Well, I can finally identify with some of my clients. In my first 41 years of life, I have been relatively injury free. However, that all changed at the AAJ (American Association for Justice) Conference in Philadelphia, PA.
On Sunday, July 13, 2008, we decided to run a sponsored 5k (3.1 miles) in Philadelphia. About half of the way through, I was talking to the attorney next to me and not paying attention. At that point, there was a lower area of the sidewalk where a tree was planted, and my left foot folded under, breaking my fibula. Of course, with some encouragement, I finished the last mile and a half, and when I stopped, the swelling and stiffness began.
After going to the local hospital, I had the privilege of being given crutches and learning what my clients have known for a long time: frustration, difficulty doing simple tasks, and the general reaction of people when you have a physical challenge. In the last week, I have realized how we take so many things for granted such as taking a shower, walking with a cup of coffee, and simply getting from one block to another.
For example, now that I have a cast, I’m not allowed to get it wet. Do you know how hard it is to take a shower and not get your leg wet? In Philadelphia, I had to cross the street to get to the other hotel. The walk/don’t walk signs have a timer. Every time I started to cross, I would be about halfway there, and the timer would start counting down: 8, 7, 6 . . . I would wonder if I would make it in time. In fact, I attended an InjuryBoard function upstairs in a restaurant with no elevator so I had to hop up. Getting dressed is no longer a thoughtless event.

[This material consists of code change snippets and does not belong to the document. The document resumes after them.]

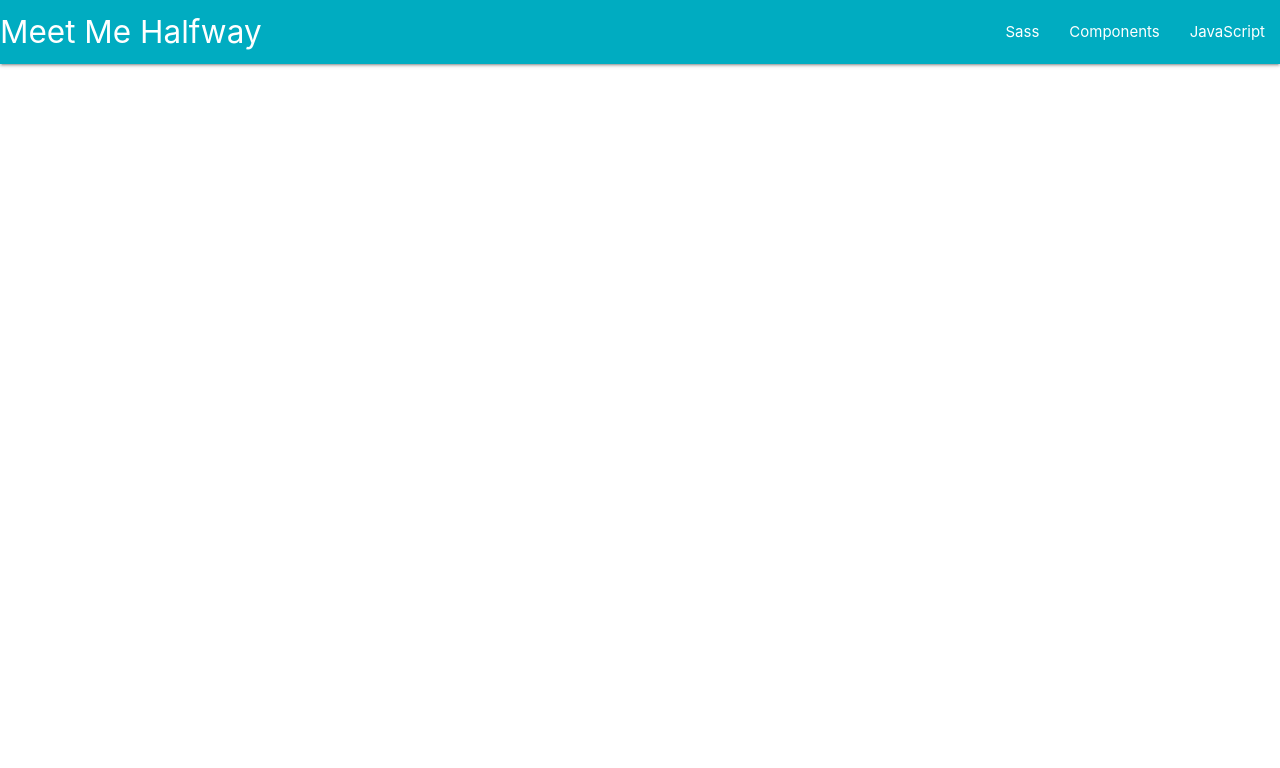
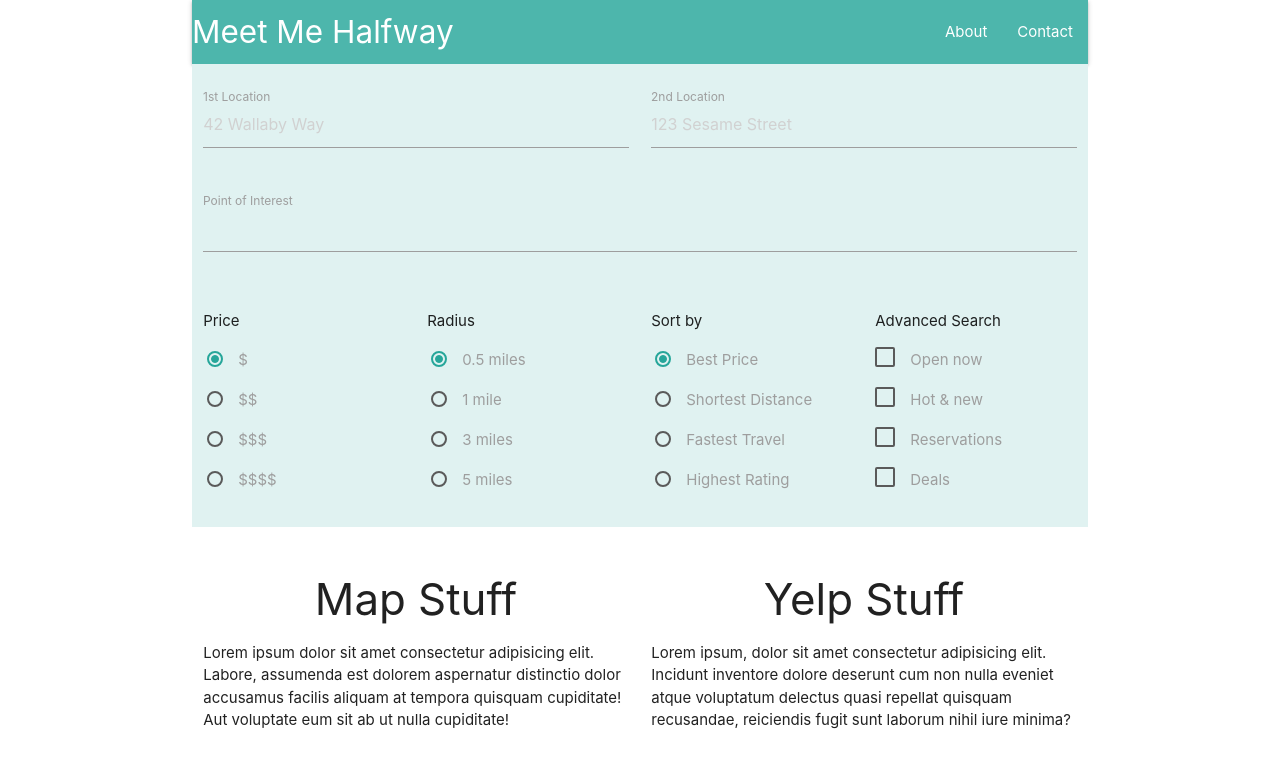
Before and after one commit to kooner92/Project-1, a plain HTML site: page index.html in a window 1280 px wide. Drawn offline with nearby package versions, Linux system fonts and the light colour scheme; no server answers.

Commit message:
create materialize framework

```diff
--- a/index.html
+++ b/index.html
@@ -13,237 +13,176 @@
 
 <body>
 
-    <nav class="cyan darken-1">
+    <nav class="teal lighten-2 container">
         <div class="nav-wrapper">
             <a id="logo-container" href="#" class="brand-logo">Meet Me Halfway</a>
             <ul id="nav-mobile" class="right hide-on-med-and-down">
-                <li><a href="sass.html">Sass</a></li>
-                <li><a href="badges.html">Components</a></li>
-                <li><a href="collapsible.html">JavaScript</a></li>
+                <li><a href="about.html">About</a></li>
+                <li><a href="contact.html">Contact</a></li>
             </ul>
         </div>
     </nav>
 
-
     <div class="container">
-        <!-- Page Content goes here -->
-    </div>
-
-    <!-- PARALLAX TEMPLATE
-    <nav class="white" role="navigation">
-        <div class="nav-wrapper container">
-            <a id="logo-container" href="#" class="brand-logo">Logo</a>
-            <ul class="right hide-on-med-and-down">
-                <li><a href="#">Navbar Link</a></li>
-            </ul>
-
-            <ul id="nav-mobile" class="sidenav">
-                <li><a href="#">Navbar Link</a></li>
-            </ul>
-            <a href="#" data-target="nav-mobile" class="sidenav-trigger"><i class="material-icons">menu</i></a>
-        </div>
-    </nav>
-
-    <div id="index-banner" class="parallax-container">
-        <div class="section no-pad-bot">
-            <div class="container">
-                <br><br>
-                <h1 class="header center teal-text text-lighten-2">Parallax Template</h1>
-                <div class="row center">
-                    <h5 class="header col s12 light">A modern responsive front-end framework based on Material Design</h5>
-                </div>
-                <div class="row center">
-                    <a href="http://materializecss.com/getting-started.html" id="download-button" class="btn-large waves-effect waves-light teal lighten-1">Get
-                        Started</a>
-                </div>
-                <br><br>
-
-            </div>
-        </div>
-        <div class="parallax"><img src="background1.jpg" alt="Unsplashed background img 1"></div>
-    </div>
-
-
-    <div class="container">
-        <div class="section">
-
-            ***Icon Section***
-            <div class="row">
-                <div class="col s12 m4">
-                    <div class="icon-block">
-                        <h2 class="center brown-text"><i class="material-icons">flash_on</i></h2>
-                        <h5 class="center">Speeds up development</h5>
-
-                        <p class="light">We did most of the heavy lifting for you to provide a default stylings that
-                            incorporate our custom components. Additionally, we refined animations and transitions to
-                            provide a smoother experience for developers.</p>
+        <div class="row">
+            <form class="col s12 teal lighten-5">
+                <div class="row">
+                    <br>
+                    <div class="input-field col s6">
+                        <input placeholder="42 Wallaby Way" id="address1" type="text" class="validate">
+                        <label for="address1">1st Location</label>
+                    </div>
+                    <div class="input-field col s6">
+                        <input placeholder="123 Sesame Street" id="address2" type="text" class="validate">
+                        <label for="address2">2nd Location</label>
                     </div>
                 </div>
-
-                <div class="col s12 m4">
-                    <div class="icon-block">
-                        <h2 class="center brown-text"><i class="material-icons">group</i></h2>
-                        <h5 class="center">User Experience Focused</h5>
-
-                        <p class="light">By utilizing elements and principles of Material Design, we were able to
-                            create a framework that incorporates components and animations that provide more feedback
-                            to users. Additionally, a single underlying responsive system across all platforms allow
-                            for a more unified user experience.</p>
+                <div class="row">
+                    <div class="input-field col s12">
+                        <input placeholder="" id="term" type="text" class="validate">
+                        <label for="POI">Point of Interest</label>
                     </div>
                 </div>
-
-                <div class="col s12 m4">
-                    <div class="icon-block">
-                        <h2 class="center brown-text"><i class="material-icons">settings</i></h2>
-                        <h5 class="center">Easy to work with</h5>
-
-                        <p class="light">We have provided detailed documentation as well as specific code examples to
-                            help new users get started. We are also always open to feedback and can answer any
-                            questions a user may have about Materialize.</p>
+                <div class="row">
+                    <div class="col s3">
+                        <form action="#">
+                            <p>Price</p>
+                            <p>
+                                <label>
+                                    <input class="with-gap" name="price" id="price" value="1" type="radio" checked />
+                                    <span>$</span>
+                                </label>
+                            </p>
+                            <p>
+                                <label>
+                                    <input class="with-gap" name="price" id="price" value="2" type="radio" />
+                                    <span>$$</span>
+                                </label>
+                            </p>
+                            <p>
+                                <label>
+                                    <input class="with-gap" name="price" id="price" value="3" type="radio" />
+                                    <span>$$$</span>
+                                </label>
+                            </p>
+                            <p>
+                                <label>
+                                    <input class="with-gap" name="price" id="price" value="4" type="radio" />
+                                    <span>$$$$</span>
+                                </label>
+                            </p>
+                        </form>
+                    </div>
+                    <div class="col s3">
+                        <form action="#">
+                            <p>Radius</p>
+                            <p>
+                                <label>
+                                    <input class="with-gap" name="radius" id="radius" value="805" type="radio" checked />
+                                    <span>0.5 miles</span>
+                                </label>
+                            </p>
+                            <p>
+                                <label>
+                                    <input class="with-gap" name="radius" id="radius" value="1609" type="radio" />
+                                    <span>1 mile</span>
+                                </label>
+                            </p>
+                            <p>
+                                <label>
+                                    <input class="with-gap" name="radius" id="radius" value="4828" type="radio" />
+                                    <span>3 miles</span>
+                                </label>
+                            </p>
+                            <p>
+                                <label>
+                                    <input class="with-gap" name="radius" id="radius" value="8047" type="radio" />
+                                    <span>5 miles</span>
+                                </label>
+                            </p>
+                        </form>
+                    </div>
+                    <div class="col s3">
+                        <form action="#">
+                            <p>Sort by</p>
+                            <p>
+                                <label>
+                                    <input class="with-gap" name="radius" id="sortBy" value="bestPrice" type="radio"
+                                        checked />
+                                    <span>Best Price</span>
+                                </label>
+                            </p>
+                            <p>
+                                <label>
+                                    <input class="with-gap" name="radius" id="sortBy" value="shortestDistance" type="radio" />
+                                    <span>Shortest Distance</span>
+                                </label>
+                            </p>
+                            <p>
+                                <label>
+                                    <input class="with-gap" name="radius" id="sortBy" value="fastestTravel" type="radio" />
+                                    <span>Fastest Travel</span>
+                                </label>
+                            </p>
+                            <p>
+                                <label>
+                                    <input class="with-gap" name="radius" id="sortBy" value="highestRating" type="radio" />
+                                    <span>Highest Rating</span>
+                                </label>
+                            </p>
+                        </form>
+                    </div>
+                    <div class="col s3">
+                        <form action="#">
+                            <p>Advanced Search</p>
+                            <p>
+                                <label>
+                                    <input type="checkbox" class="filled-in" />
+                                    <span>Open now</span>
+                                </label>
+                            </p>
+                            <p>
+                                <label>
+                                    <input type="checkbox" class="filled-in" />
+                                    <span>Hot & new</span>
+                                </label>
+                            </p>
+                            <p>
+                                <label>
+                                    <input type="checkbox" class="filled-in" />
+                                    <span>Reservations</span>
+                                </label>
+                            </p>
+                            <p>
+                                <label>
+                                    <input type="checkbox" class="filled-in" />
+                                    <span>Deals</span>
+                                </label>
+                            </p>
+                        </form>
                     </div>
                 </div>
-            </div>
-
-        </div>
-    </div>
-
-
-    <div class="parallax-container valign-wrapper">
-        <div class="section no-pad-bot">
-            <div class="container">
-                <div class="row center">
-                    <h5 class="header col s12 light">A modern responsive front-end framework based on Material Design</h5>
-                </div>
-            </div>
-        </div>
-        <div class="parallax"><img src="background2.jpg" alt="Unsplashed background img 2"></div>
-    </div>
-
-    <div class="container">
-        <div class="section">
-
-            <div class="row">
-                <div class="col s12 center">
-                    <h3><i class="mdi-content-send brown-text"></i></h3>
-                    <h4>Contact Us</h4>
-                    <p class="left-align light">Lorem ipsum dolor sit amet, consectetur adipiscing elit. Nullam
-                        scelerisque id nunc nec volutpat. Etiam pellentesque tristique arcu, non consequat magna
-                        fermentum ac. Cras ut ultricies eros. Maecenas eros justo, ullamcorper a sapien id, viverra
-                        ultrices eros. Morbi sem neque, posuere et pretium eget, bibendum sollicitudin lacus. Aliquam
-                        eleifend sollicitudin diam, eu mattis nisl maximus sed. Nulla imperdiet semper molestie. Morbi
-                        massa odio, condimentum sed ipsum ac, gravida ultrices erat. Nullam eget dignissim mauris, non
-                        tristique erat. Vestibulum ante ipsum primis in faucibus orci luctus et ultrices posuere
-                        cubilia Curae;</p>
-                </div>
-            </div>
-
-        </div>
-    </div>
-
-
-    <div class="parallax-container valign-wrapper">
-        <div class="section no-pad-bot">
-            <div class="container">
-                <div class="row center">
-                    <h5 class="header col s12 light">A modern responsive front-end framework based on Material Design</h5>
-                </div>
-            </div>
-        </div>
-        <div class="parallax"><img src="background3.jpg" alt="Unsplashed background img 3"></div>
-    </div>
-
-    <footer class="page-footer teal">
-        <div class="container">
-            <div class="row">
-                <div class="col l6 s12">
-                    <h5 class="white-text">Company Bio</h5>
-                    <p class="grey-text text-lighten-4">We are a team of college students working on this project like
-                        it's our full time job. Any amount would help support and continue development on this project
-                        and is greatly appreciated.</p>
-
-
-                </div>
-                <div class="col l3 s12">
-                    <h5 class="white-text">Settings</h5>
-                    <ul>
-                        <li><a class="white-text" href="#!">Link 1</a></li>
-                        <li><a class="white-text" href="#!">Link 2</a></li>
-                        <li><a class="white-text" href="#!">Link 3</a></li>
-                        <li><a class="white-text" href="#!">Link 4</a></li>
-                    </ul>
-                </div>
-                <div class="col l3 s12">
-                    <h5 class="white-text">Connect</h5>
-                    <ul>
-                        <li><a class="white-text" href="#!">Link 1</a></li>
-                        <li><a class="white-text" href="#!">Link 2</a></li>
-                        <li><a class="white-text" href="#!">Link 3</a></li>
-                        <li><a class="white-text" href="#!">Link 4</a></li>
-                    </ul>
-                </div>
-            </div>
-        </div>
-        <div class="footer-copyright">
-            <div class="container">
-                Made by <a class="brown-text text-lighten-3" href="http://materializecss.com">Materialize</a>
-            </div>
-        </div>
-    </footer>
--->
-
-    <!-- Boot Strap
-    <div class="container">
-        <div class="row">
-            <div class="col-sm-12">
-                <h1>Meet Me Halfway</h1>
-                <hr>
-            </div>
+            </form>
         </div>
         <div class="row">
-            <div class="col-sm-12">
-                <form>
-                    <div class="form-group">
-                        <label for="Address1">1st Address</label>
-                        <input type="text" class="form-control" id="address1" placeholder="123 Sesame St">
-                    </div>
-                    <div class="form-group">
-                        <label for="Address2">2nd Address</label>
-                        <input type="text" class="form-control" id="address2" placeholder="42 Wallaby Way">
-                    </div>
-                    <div class="form-group">
-                        <label for="sort-form-control">Sort by:</label>
-                        <select class="form-control" id="sortBy">
-                            <option>Best Match</option>
-                            <option>Rating</option>
-                            <option>Review Count</option>
-                            <option>Distance</option>
-                        </select>
-                    </div>
-                    <input id="search" class="btn btn-outline-info" type="submit" value="Search">
-                </form>
+            <div class="col s6">
+                <h3>Map Stuff</h3>
+                <p>
+                    Lorem ipsum dolor sit amet consectetur adipisicing elit. Labore, assumenda est dolorem aspernatur
+                    distinctio dolor accusamus facilis aliquam at tempora quisquam cupiditate! Aut voluptate eum sit ab
+                    ut nulla cupiditate!
+                </p>
             </div>
-        </div>
-        <div class="row">
-            <div class="col-sm-6">
-                <div id="map-container">
-                    <h3>Map Stuff</h3>
-                    Lorem ipsum dolor sit, amet consectetur adipisicing elit. Consequuntur quod
-                    inventore fuga error consectetur eius cum quos, labore, repellendus placeat facilis. Voluptate ea
-                    dignissimos ut facere, perspiciatis similique quo ullam.
-                </div>
-            </div>
-            <div class="col-sm-6">
-                <div id="yelp-results">
-                    <h3>Yelp Stuff</h3>
-                    Lorem ipsum dolor sit amet consectetur adipisicing elit. Eius harum saepe, illo
-                    ipsa laborum maiores soluta minima neque eos, reiciendis natus, voluptas cum? Error dolor atque
-                    aliquam
-                    cum sapiente saepe.
-                </div>
+            <div class="col s6">
+                <h3>Yelp Stuff</h3>
+                <p>
+                    Lorem ipsum, dolor sit amet consectetur adipisicing elit. Incidunt inventore dolore deserunt cum
+                    non nulla eveniet atque voluptatum delectus quasi repellat quisquam recusandae, reiciendis fugit
+                    sunt laborum nihil iure minima?
+                </p>
             </div>
         </div>
     </div>
--->
 
     <script src="https://code.jquery.com/jquery-3.3.1.min.js" integrity="sha256-FgpCb/KJQlLNfOu91ta32o/NMZxltwRo8QtmkMRdAu8="
         crossorigin="anonymous"></script>
```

In my case, no one caused my injury through a negligent or intentional act which makes it so much more apparent why people who ARE injured due to someone else’s wrongful act should be compensated. Pain and suffering are no longer foreign concepts to me. My right leg is sore from having to use it all the time. Now I can empathize with my clients as opposed to before when I could just sympathize with them.
If you are injured and cannot do these simple tasks, write them down. There are so many that we don’t think about: standing, going up and down stairs, playing with our kids, being able to exercise, sleeping comfortably, having to keep your leg up to keep the swelling down, getting in and out of your car, and if it’s your right leg, driving itself. There are many more, but this is the short list off the top of my head. These types of explanations with specific examples help convey to the judge or jury what you are really experiencing.